Community gardens do much more than provide fresh produce. They enhance our quality of life by providing open green space in urban neighborhoods; which in turn invites multiple plants and animal species, increases physical activity, and decreases crime. They also contribute to neighborhood improvement and community involvement. The Cooper Community Garden near downtown Fargo was started by a group of volunteers on a vacant lot that was owned by and then donated for garden purposes by the City. The garden consists of 20 individual plots, each 10 by 15 feet, and is adjacent to the Emergency Food Pantry. Two of the garden plots are designated for the Pantry, two for the local Salvation Army and two for the nearby Cooper House, which is permanent supportive housing for people coming out of homelessness. The remaining plots are rented. Volunteers maintaining the garden believe it is vital to provide fresh and healthy food to people seeking services from the Pantry, the Salvation Army, and Cooper House – all of whom are low income.
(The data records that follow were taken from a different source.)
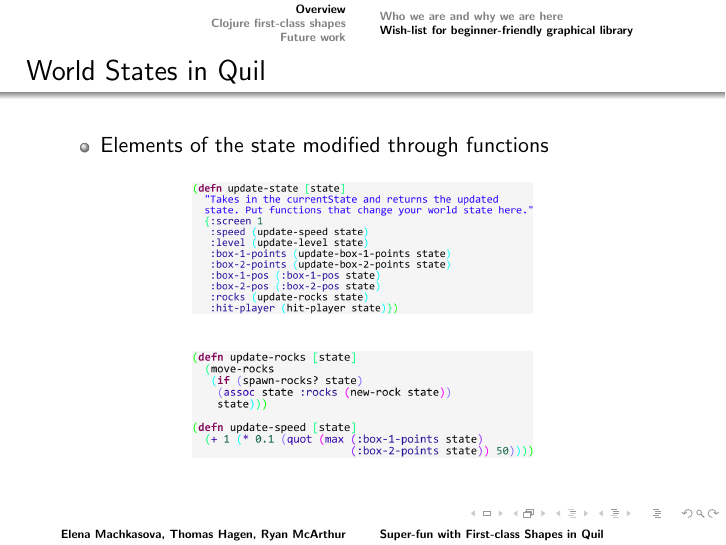
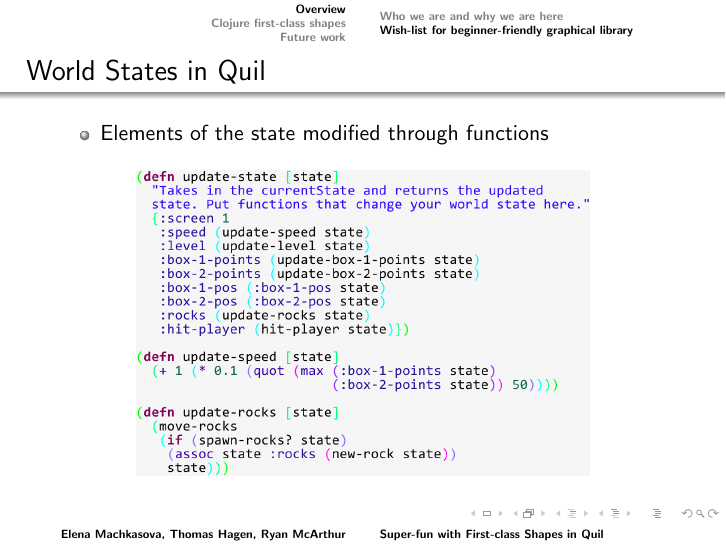
Before and after one commit to Clojure-Intro-Course/FirstClassObjectsClojureConjPresentation, LaTeX slides (Presentation.tex): page 10 of 29. Compiled offline with pdfLaTeX.

Commit message:
added more changed pictures

```diff
--- a/Presentation.tex
+++ b/Presentation.tex
@@ -159,10 +159,7 @@ world state $\rightarrow$ image
 		\item Elements of the state modified through functions
 	\end{itemize}
 	\begin{figure}
-		\includegraphics[width=6cm]{PresentationImages/updateCode.png}
-	\end{figure}
-	\begin{figure}
-		\includegraphics[width=6cm]{PresentationImages/updateFunctionsCode.png}
+		\includegraphics[width=8cm]{PresentationImages/updateCode.png}
 	\end{figure}
 \end{frame}
 
```
Also changed, not shown: PresentationImages/quilGreenRect.png, PresentationImages/setupCode.png, PresentationImages/updateCode.png.
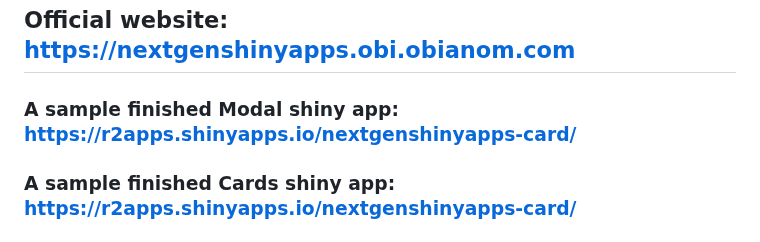
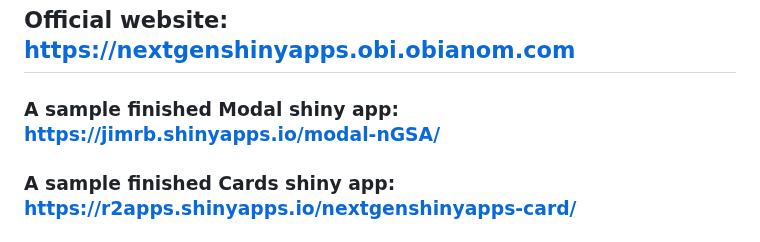
Before and after one commit to oobianom/nextGenShinyApps, a Markdown page: README.md, the part around the change. Drawn GitHub-style.

Commit message:
Update to add Modal example

```diff
--- a/README.md
+++ b/README.md
@@ -3,7 +3,7 @@
 # nextGenShinyApps: Craft Exceptional R Shiny Dashboards with Novel Responsive Tools <img src="https://coursewhiz.org/shinyappsampleso/hex-nextGenShinyApps.png" width="200" align="right" >
 ## Official website: https://nextgenshinyapps.obi.obianom.com
 
-### A sample finished Modal shiny app: https://r2apps.shinyapps.io/nextgenshinyapps-card/
+### A sample finished Modal shiny app: https://jimrb.shinyapps.io/modal-nGSA/
 
 ### A sample finished Cards shiny app: https://r2apps.shinyapps.io/nextgenshinyapps-card/
 
```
5th Street boulevard across from Prairie Public TV and the Radisson. Photo: Kay Schwarzwalter
School gardens are not only an important food source in school cafeterias, they teach the next generation how to grow their own food. School gardens are popping up all over the country as part of Michelle Obama’s Let’s Move! campaign. Jamie Holding Eagle, another community garden champion, organized a committee of parents, teachers, and community members in order to build a school garden at a local elementary school in neighboring Moorhead, Minnesota. The wood shop teacher from the local high school recruited students to build three raised beds for the garden. The elementary teachers took the lead in deciding what would be planted, some of whom started the seeds in their classroom and then planted them as a class project. The school garden contains a pollinator garden, a small edibles garden, and a flower garden. Jamie, as a parent herself, wanted the children to have those outdoor learning experiences. But in order to make the garden a reality, she knew the effort needed to be as time efficient as possible for the teachers. Jamie also planted and maintains the 5th Street boulevard garden in Downtown Fargo where tomatoes, beans, and other produce are free for anyone to pick and enjoy.
Jamie Holding Eagle, Nola Storm, and Jack Wood presenting at a community garden event. Photo: Kay Schwarzwalter
Jack, Nola, and Jamie have been instrumental in teaching others to grow their own food. Thanks to their efforts the community garden movement is growing in the Fargo-Moorhead area. Currently, there are 11 gardens listed on the City of Fargo website. Don’t wait for a champion to start a community garden in your area. Be the champion.
To learn about starting a community garden in your area or if you have general gardening questions, contact your County Extension Office
Click here to learn about the Growing Together project toolkit
Click here to learn about community gardens
Click here to learn about starting school gardens
Click here to learn about the Peterson Project